[[ SOURCE MATERIAL open ]]

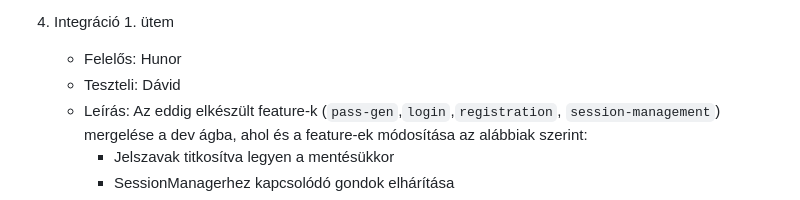
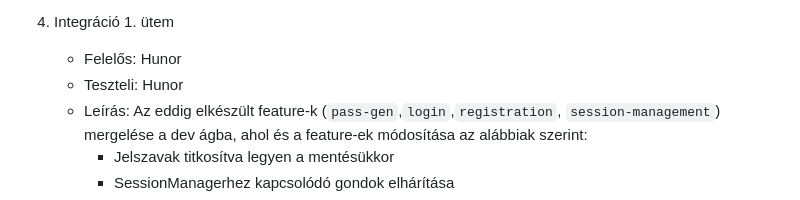
Before and after one commit to NMTHmations/the_barn, a Markdown page: _TASK/tasks-29-10-2024.md, the part around the change. GitHub-like rendering.

```diff
--- a/_TASK/tasks-29-10-2024.md
+++ b/_TASK/tasks-29-10-2024.md
@@ -63,7 +63,7 @@ Használjatok brancheket! A branchek mainből legyenek származtatva, nevük `fe
 4. Integráció 1. ütem
 
     - Felelős: Hunor
-    - Teszteli: Dávid
+    - Teszteli: Hunor
     - Leírás: Az eddig elkészült feature-k (`pass-gen`,`login`,`registration`, `session-management`) mergelése a dev ágba, ahol és a feature-ek módosítása az alábbiak szerint:
         - Jelszavak titkosítva legyen a mentésükkor
         - SessionManagerhez kapcsolódó gondok elhárítása
```
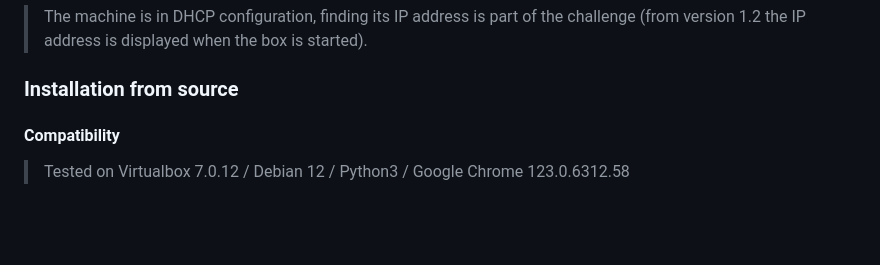
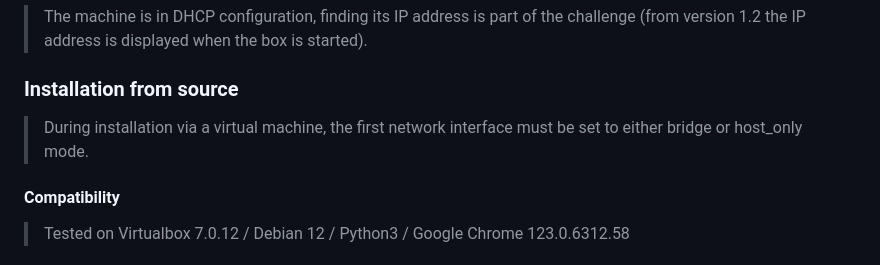
Before and after one commit to Sharpforce/MyExpense, a Markdown page: README.md, the part around the change. Drawn GitHub-style; blank space fills up the shorter version.

```diff
--- a/README.md
+++ b/README.md
@@ -44,6 +44,8 @@ It is easier to get the application by directly downloading the virtual machine
 
 ### Installation from source
 
+> During installation via a virtual machine, the first network interface must be set to either bridge or host_only mode.
+
 #### Compatibility
 
 > Tested on Virtualbox 7.0.12 / Debian 12 / Python3 / Google Chrome 123.0.6312.58
```
Also changed, not shown: README.fr.md (+2 -0 lines).
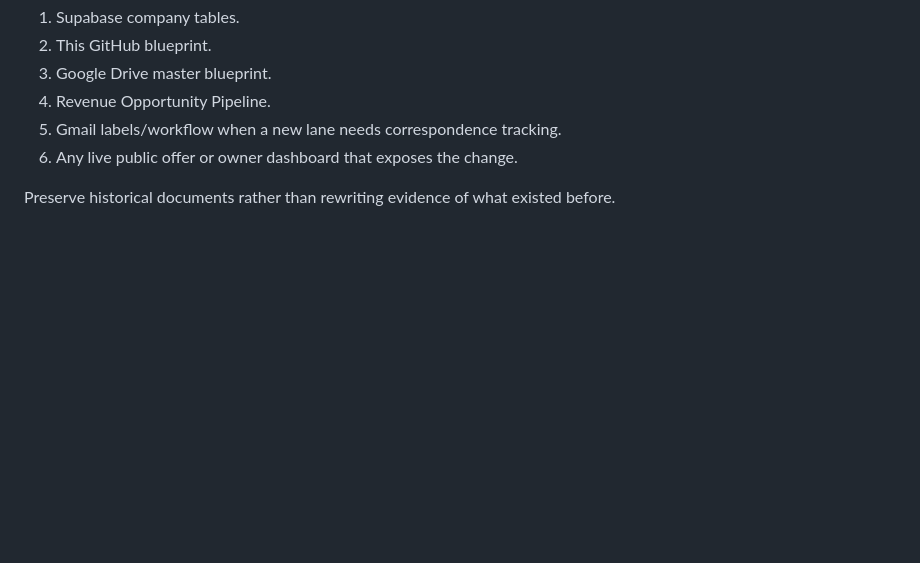
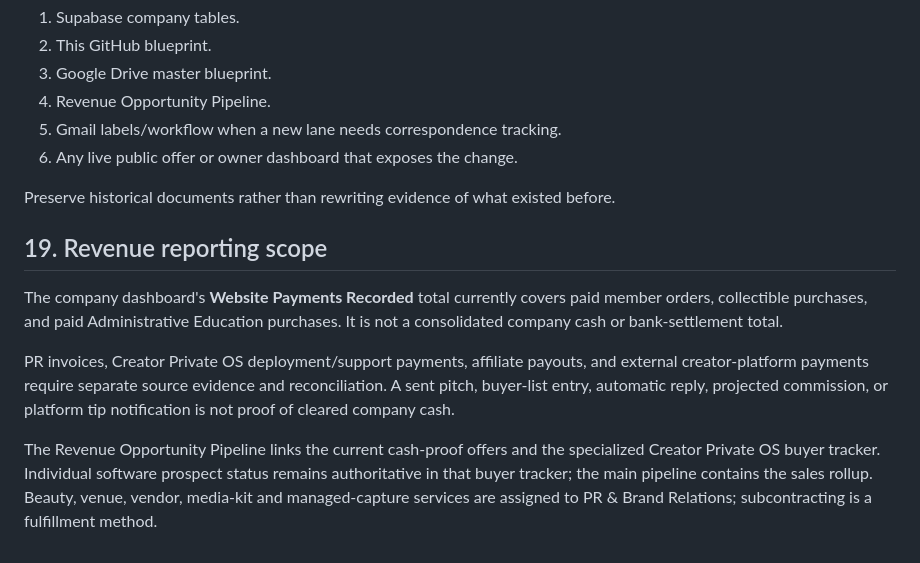
Before and after one commit to itscamillemonroe-png/camille-monroe-public, a Markdown page: ops/PARENT-COMPANY-BLUEPRINT.md, the part around the change. Rendered like a GitHub page; blank space fills up the shorter version.

Commit message:
Document reconciled sales tracking and website payment coverage

```diff
--- a/ops/PARENT-COMPANY-BLUEPRINT.md
+++ b/ops/PARENT-COMPANY-BLUEPRINT.md
@@ -464,3 +464,12 @@ When the parent-company structure changes, reconcile:
 6. Any live public offer or owner dashboard that exposes the change.
 
 Preserve historical documents rather than rewriting evidence of what existed before.
+
+
+## 19. Revenue reporting scope
+
+The company dashboard's **Website Payments Recorded** total currently covers paid member orders, collectible purchases, and paid Administrative Education purchases. It is not a consolidated company cash or bank-settlement total.
+
+PR invoices, Creator Private OS deployment/support payments, affiliate payouts, and external creator-platform payments require separate source evidence and reconciliation. A sent pitch, buyer-list entry, automatic reply, projected commission, or platform tip notification is not proof of cleared company cash.
+
+The Revenue Opportunity Pipeline links the current cash-proof offers and the specialized Creator Private OS buyer tracker. Individual software prospect status remains authoritative in that buyer tracker; the main pipeline contains the sales rollup. Beauty, venue, vendor, media-kit and managed-capture services are assigned to PR & Brand Relations; subcontracting is a fulfillment method.
```
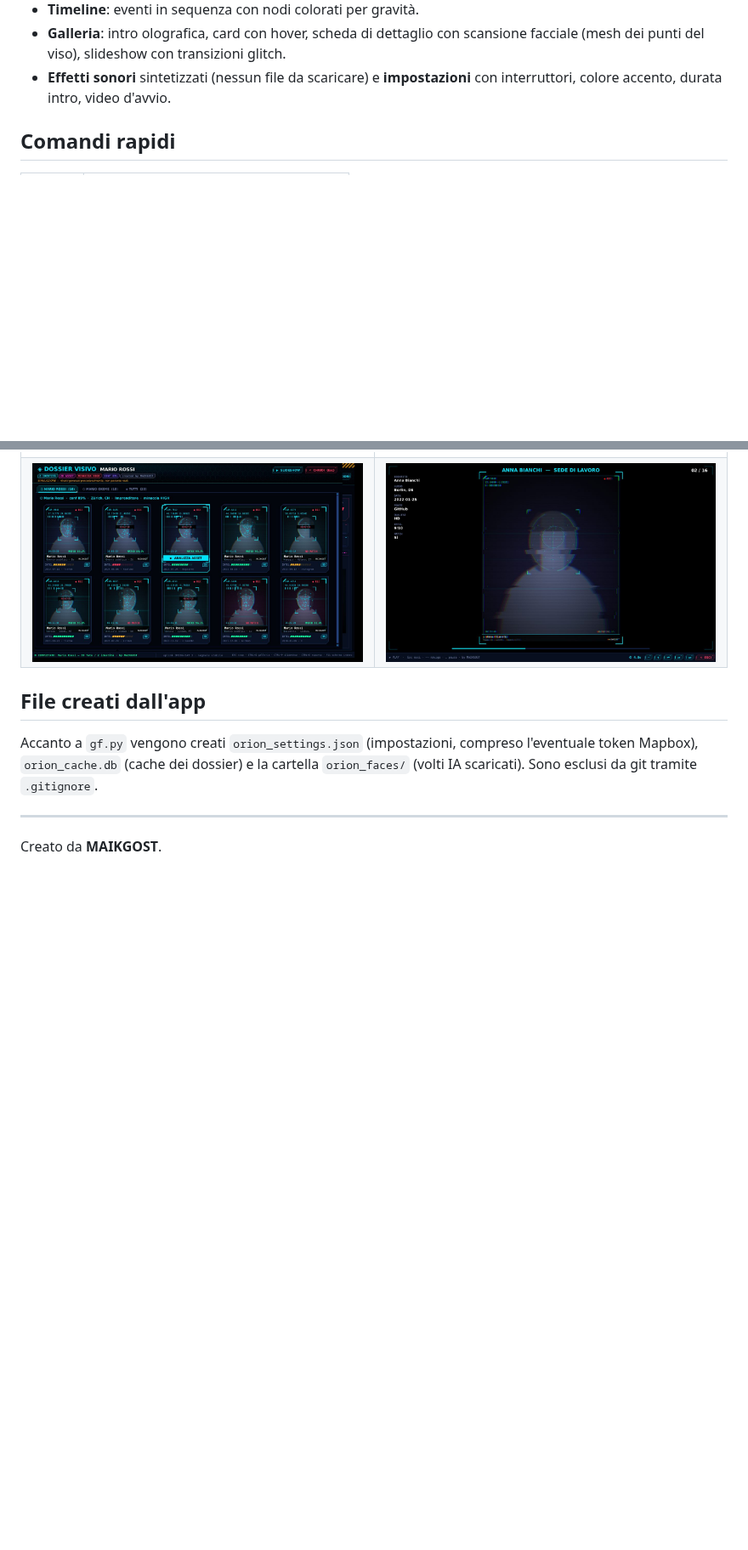
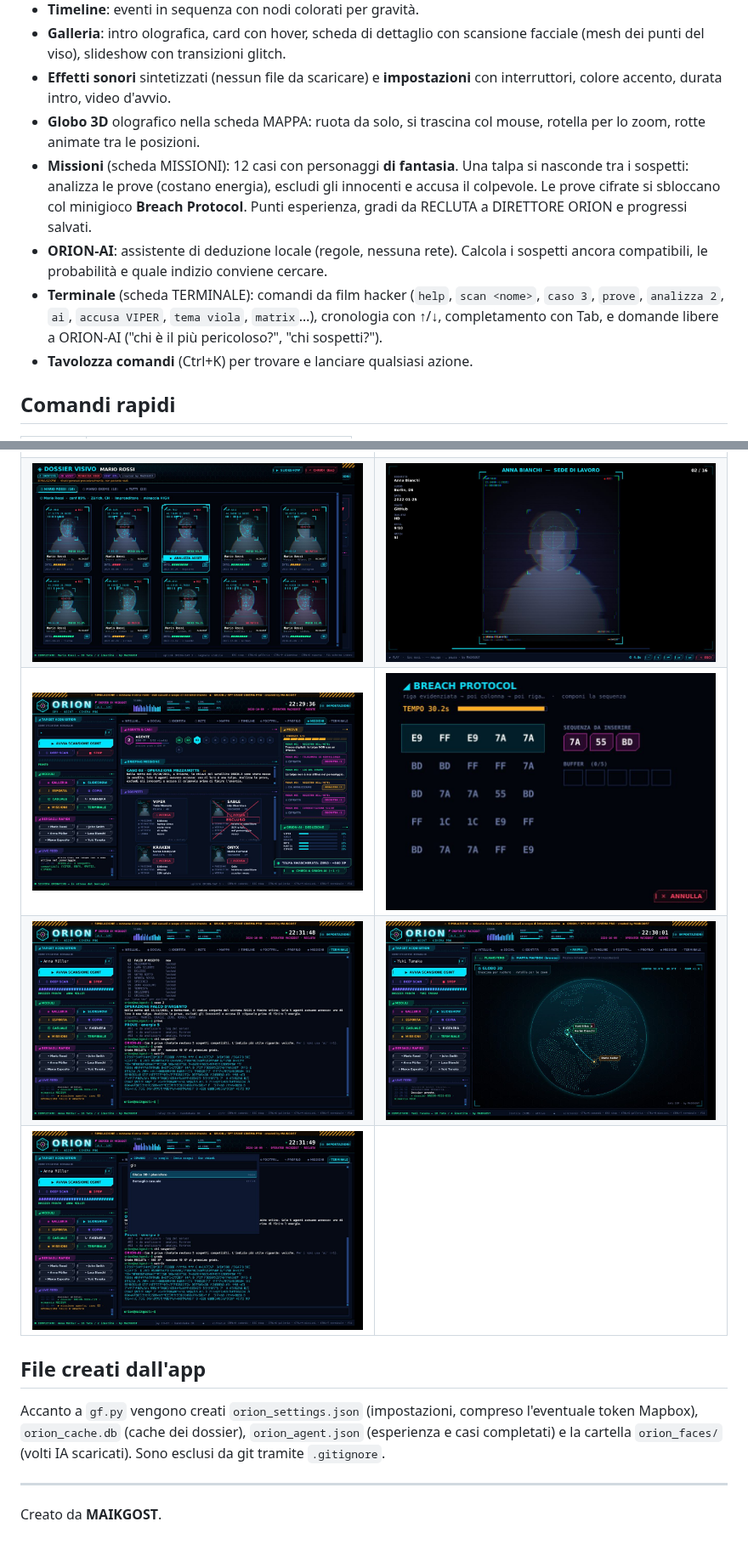
Before and after one commit to maikbarre2401-svg/gioco, a Markdown page: README.md, 2 parts joined by grey strips. Shown at 85% size. Drawn GitHub-style; pictures changed too: docs/10_missioni.jpg (added), docs/11_breach.jpg (added), docs/12_terminale.jpg (added); blank space fills up the shorter version.

```diff
--- a/README.md
+++ b/README.md
@@ -36,6 +36,20 @@ Requisiti: Python 3.8+ con tkinter (incluso nell'installer ufficiale di Windows)
   scansione facciale (mesh dei punti del viso), slideshow con transizioni glitch.
 - **Effetti sonori** sintetizzati (nessun file da scaricare) e **impostazioni**
   con interruttori, colore accento, durata intro, video d'avvio.
+- **Globo 3D** olografico nella scheda MAPPA: ruota da solo, si trascina col mouse,
+  rotella per lo zoom, rotte animate tra le posizioni.
+- **Missioni** (scheda MISSIONI): 12 casi con personaggi **di fantasia**. Una talpa
+  si nasconde tra i sospetti: analizza le prove (costano energia), escludi gli
+  innocenti e accusa il colpevole. Le prove cifrate si sbloccano col minigioco
+  **Breach Protocol**. Punti esperienza, gradi da RECLUTA a DIRETTORE ORION e
+  progressi salvati.
+- **ORION-AI**: assistente di deduzione locale (regole, nessuna rete). Calcola i
+  sospetti ancora compatibili, le probabilità e quale indizio conviene cercare.
+- **Terminale** (scheda TERMINALE): comandi da film hacker (`help`, `scan <nome>`,
+  `caso 3`, `prove`, `analizza 2`, `ai`, `accusa VIPER`, `tema viola`, `matrix`…),
+  cronologia con ↑/↓, completamento con Tab, e domande libere a ORION-AI
+  ("chi è il più pericoloso?", "chi sospetti?").
+- **Tavolozza comandi** (Ctrl+K) per trovare e lanciare qualsiasi azione.
 
 ## Comandi rapidi
 
@@ -59,12 +76,15 @@ Requisiti: Python 3.8+ con tkinter (incluso nell'installer ufficiale di Windows)
 | ![Rete](docs/04_rete.jpg) | ![Mappa](docs/05_mappa.jpg) |
 | ![Timeline](docs/06_timeline.jpg) | ![Intro galleria](docs/07_intro.jpg) |
 | ![Galleria](docs/08_galleria.jpg) | ![Slideshow](docs/09_slideshow.jpg) |
+| ![Missioni](docs/10_missioni.jpg) | ![Breach Protocol](docs/11_breach.jpg) |
+| ![Terminale](docs/12_terminale.jpg) | ![Globo 3D](docs/13_globo3d.jpg) |
+| ![Tavolozza comandi](docs/14_comandi.jpg) | |
 
 ## File creati dall'app
 
 Accanto a `gf.py` vengono creati `orion_settings.json` (impostazioni, compreso
-l'eventuale token Mapbox), `orion_cache.db` (cache dei dossier) e la cartella
-`orion_faces/` (volti IA scaricati). Sono esclusi da git tramite `.gitignore`.
+l'eventuale token Mapbox), `orion_cache.db` (cache dei dossier), `orion_agent.json`
+(esperienza e casi completati) e la cartella `orion_faces/` (volti IA scaricati). Sono esclusi da git tramite `.gitignore`.
 
 ---
 Creato da **MAIKGOST**.
```
Also changed, not shown: other parts of README.md (+3 -0 lines), 2 other files.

[[ SOURCE MATERIAL closed ]]

Lines holding "Markdown" in the data above: copy each of them.

▶ _RESPONSE_
Before and after one commit to NMTHmations/the_barn, a Markdown page: _TASK/tasks-29-10-2024.md, the part around the change. GitHub-like rendering.
Before and after one commit to Sharpforce/MyExpense, a Markdown page: README.md, the part around the change. Drawn GitHub-style; blank space fills up the shorter version.
Before and after one commit to itscamillemonroe-png/camille-monroe-public, a Markdown page: ops/PARENT-COMPANY-BLUEPRINT.md, the part around the change. Rendered like a GitHub page; blank space fills up the shorter version.
Before and after one commit to maikbarre2401-svg/gioco, a Markdown page: README.md, 2 parts joined by grey strips. Shown at 85% size. Drawn GitHub-style; pictures changed too: docs/10_missioni.jpg (added), docs/11_breach.jpg (added), docs/12_terminale.jpg (added); blank space fills up the shorter version.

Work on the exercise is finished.